We used differential screening to isolate ripening-associated cDNAs from a Shiraz grape (Vitis vinifera L.) berry cDNA library. A rapid increase in the mRNA levels of a number of cDNAs not present in unripe fruit occurred in grape berries at the onset of ripening. The putative translation products of some of these clones had homologs in other species that are involved in cell wall structure. These included four proline-rich proteins, a small protein that is similar to the non-catalytic, N-terminal domain of some pectin methylesterases, and two other glutamate-rich proteins. The remainder of the clones encoded putative stress response proteins. These included two thaumatin-like proteins, a metallothionein, a transcription factor, a cytochrome P450 enzyme, and proteins induced by water, sugar, and/or cold stress in other species. Many of the homologs of the grape cDNAs thought to be involved in cell wall structure or stress-related responses also accumulate in a developmental manner in other plants.
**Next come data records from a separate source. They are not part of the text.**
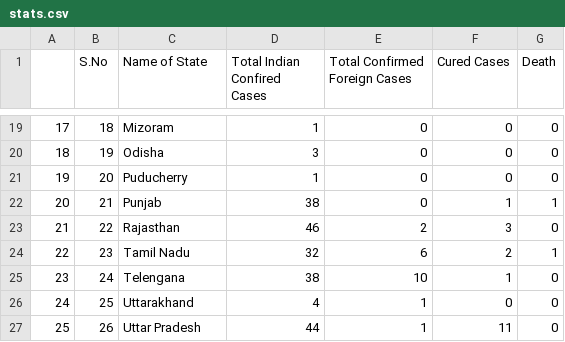
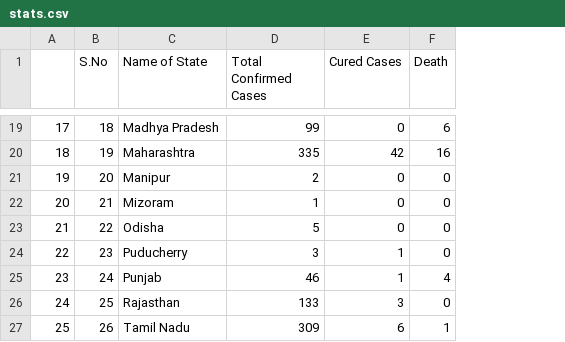
Before and after one commit to aman97kalra/Corona-Tracker, a CSV file: stats.csv, drawn as a sheet; only a part is shown, gaps mark what is left out; removed rows and columns are numbered as before the commit, all else as after; the diff covers the shown part only; the diff names each change by its address in the sheet, - before the commit and + after, or states it on an @@ line.

```diff
--- a/stats.csv
+++ b/stats.csv
-column E (Total Confirmed Foreign Cases), rows 19-27: 0 | 0 | 0 | 0 | 2 | 6 | 10 | 1 | 1
-D1: Total Indian Confired Cases
+D1: Total Confirmed Cases
-C19 (Name of State): Mizoram
+C19 (Name of State): Madhya Pradesh
-D19 (Total Confirmed Cases): 1
+D19 (Total Confirmed Cases): 99
-F19 (Death): 0
+F19 (Death): 6
-C20 (Name of State): Odisha
+C20 (Name of State): Maharashtra
-D20 (Total Confirmed Cases): 3
+D20 (Total Confirmed Cases): 335
-E20 (Cured Cases): 0
+E20 (Cured Cases): 42
-F20 (Death): 0
+F20 (Death): 16
-C21 (Name of State): Puducherry
+C21 (Name of State): Manipur
-D21 (Total Confirmed Cases): 1
+D21 (Total Confirmed Cases): 2
-C22 (Name of State): Punjab
+C22 (Name of State): Mizoram
-D22 (Total Confirmed Cases): 38
+D22 (Total Confirmed Cases): 1
-E22 (Cured Cases): 1
+E22 (Cured Cases): 0
-F22 (Death): 1
+F22 (Death): 0
-C23 (Name of State): Rajasthan
+C23 (Name of State): Odisha
-D23 (Total Confirmed Cases): 46
+D23 (Total Confirmed Cases): 5
-E23 (Cured Cases): 3
+E23 (Cured Cases): 0
-C24 (Name of State): Tamil Nadu
+C24 (Name of State): Puducherry
-D24 (Total Confirmed Cases): 32
+D24 (Total Confirmed Cases): 3
-E24 (Cured Cases): 2
+E24 (Cured Cases): 1
-F24 (Death): 1
+F24 (Death): 0
-C25 (Name of State): Telengana
+C25 (Name of State): Punjab
-D25 (Total Confirmed Cases): 38
+D25 (Total Confirmed Cases): 46
-F25 (Death): 0
+F25 (Death): 4
-C26 (Name of State): Uttarakhand
+C26 (Name of State): Rajasthan
-D26 (Total Confirmed Cases): 4
+D26 (Total Confirmed Cases): 133
-E26 (Cured Cases): 0
+E26 (Cured Cases): 3
-C27 (Name of State): Uttar Pradesh
+C27 (Name of State): Tamil Nadu
-D27 (Total Confirmed Cases): 44
+D27 (Total Confirmed Cases): 309
-E27 (Cured Cases): 11
+E27 (Cured Cases): 6
-F27 (Death): 0
+F27 (Death): 1
```
Also changed, not shown: 3 added rows, 67 edited cells and row numbers in column A elsewhere in this file, 7 other files.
This may indicate that the grape mRNAs accumulate in response to stresses such as the storage of high concentrations of sugars and rapid cell expansion, or they may accumulate as part of the ripening developmental program.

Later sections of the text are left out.